Although attention-deficit/hyperactivity disorder (ADHD) diagnosis is more commonly associated with younger individuals, a study from the Global Health Epidemiology Research Group shows that the condition is also prevalent among adults. Currently, over eight million American adults are affected by the disorder. Apart from how this population is inclined to restlessness and impulsivity, experts have also discovered a link between ADHD patients and cigarette smoking.

Over 40% of those with ADHD are in the habit of smoking, to the point that the condition is considered a risk factor for addiction. Smoking cessation rates are already notoriously low among the general public, and research suggests that it may even be more difficult among ADHD patients. For a closer look at the connection between the two, continue reading below.

Why is smoking cessation harder for those with ADHD?

ADHD comes with hard-to-control symptoms such as an inability to focus and irritability. Studies have found that nicotine can mitigate some of these symptoms, almost acting similarly to ADHD medication. Nicotine releases dopamine and stimulates parts of the brain, producing a calming, therapeutic effect. As a result, it encourages positivity and lessens stress, which may explain why those with ADHD gravitate toward the habit. With it regulating their condition, experts have labeled this as the self-medication hypothesis.

However, it is well-documented that smoking poses many health risks. Case in point, 1 out of 5 people die annually from cigarettes due to its associated diseases, including heart disease and diabetes. This is especially concerning for those with ADHD because they are already predisposed to several conditions. As outlined in a previous article c alled “ADHD and Weight Loss: How to Stay Fit and Healthy”, a person with ADHD is four times more likely to be obese, which brings about its own distinct medical threats, such as hypertension and osteoarthritis.

The challenge then becomes how ADHD patients can quit. Only 7.5% of all those who attempt to quit smoking are successful because of withdrawal symptoms. These only further aggravate the existing indicators of ADHD, namely lack of focus and mood disorders, making it difficult for ADHD smokers to stop. Research shows that nicotine cravings are also much more intense for ADHD patients, and it takes plenty of conscious effort to quit entirely.

Tips that may help ADHD smokers to quit

Adopting NRTs

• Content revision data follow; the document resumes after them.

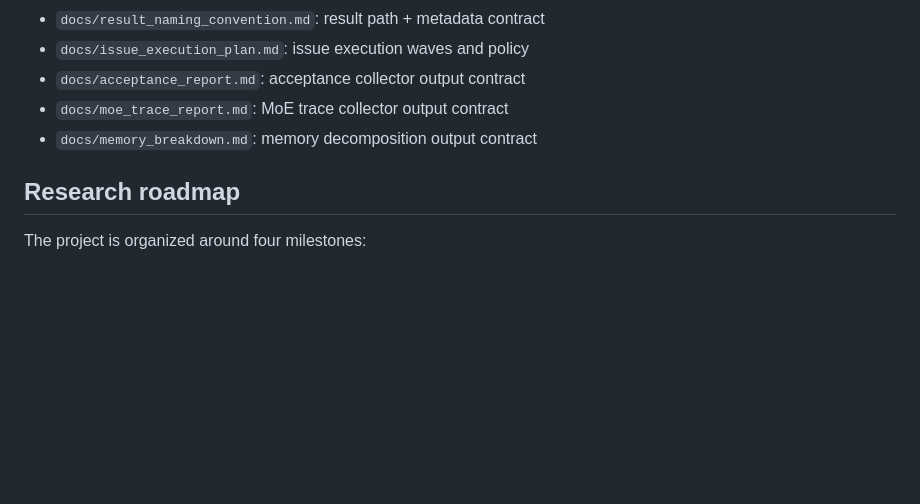
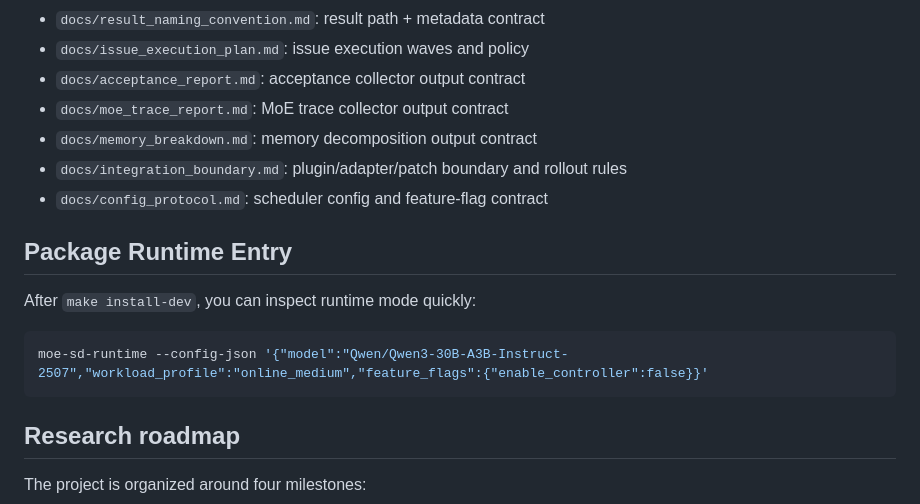
Before and after one commit to Li-changwu/MoE-SD, a Markdown page: README.md, the part around one of its changes. Rendered like a GitHub page; blank space fills up the shorter version.

````diff
--- a/README.md
+++ b/README.md
@@ -168,6 +172,16 @@ It updates README on:
 - `docs/acceptance_report.md`: acceptance collector output contract
 - `docs/moe_trace_report.md`: MoE trace collector output contract
 - `docs/memory_breakdown.md`: memory decomposition output contract
+- `docs/integration_boundary.md`: plugin/adapter/patch boundary and rollout rules
+- `docs/config_protocol.md`: scheduler config and feature-flag contract
+
+## Package Runtime Entry
+
+After `make install-dev`, you can inspect runtime mode quickly:
+
+```bash
+moe-sd-runtime --config-json '{"model":"Qwen/Qwen3-30B-A3B-Instruct-2507","workload_profile":"online_medium","feature_flags":{"enable_controller":false}}'
+```
 
 ## Research roadmap
 
````
Also changed, not shown: other parts of README.md (+15 -11 lines).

One of the best ways to get ADHD smokers to stop is to wean off instead of going cold turkey. Nicotine replacement therapy (NRT) products provide controlled dosages that alleviate withdrawal symptoms. Furthermore, they’re proven to increase the chances of cessation by up to 70%, and they come in various enjoyable flavors that are proven to increase dopamine, which can motivate healthy self-administration behavior. However, it’s best to note that the nicotine content may lead to a few side effects. In a blog post by Prilla on the side effects of ZYN nicotine pouches, the article outlines how users may experience mouth soreness or an upset stomach when they adjust. Fortunately, these issues can be addressed by simply changing dosages or flavors to find the right balance. Similarly, reactions from Habitrol, a nicotine patch option, include muscle pain and skin irritation, proving that NRTs should still be used with care.

Practice positive reinforcement

A recent study on smoking abstinence found that positive reinforcement may be a key to stop for ADHD smokers. Researchers offered monetary rewards for those who managed to stay away from cigarettes. At the end of the study, 64% of ADHD smokers were successful. Analysis from the Oxford Academic seconds that financial incentives are beneficial in this regard. Of course, this doesn’t mean you need to find a specific money-led smoking program or break your own budget. To do this at home, you can set milestones for every week you go without smoking and treat yourself to something you enjoy, from the money you save from cutting off cigarettes. Given that the average cigarette smoker spends nearly $5,000 and those who vape using products like JUUL spend upwards of $1,000 annually, that’s a lot of extra resources you can reallocate to more meaningful smoking cessation incentives.

Attend counseling

Therapy is often recommended as a treatment for those diagnosed with ADHD. It assists patients in finding the right approach to thrive with their condition. It helps them control their impulses and guides them to focus better. Similarly, therapeutic intervention is known to increase the chances of smoking cessation by 14%. When paired together, ADHD smokers can receive adequate support on how to quit the habit and successfully maintain this long-term. For free counseling, 1-800-QUIT-NOW is a telephone quitline that offers support nationwide through coaching and online resources.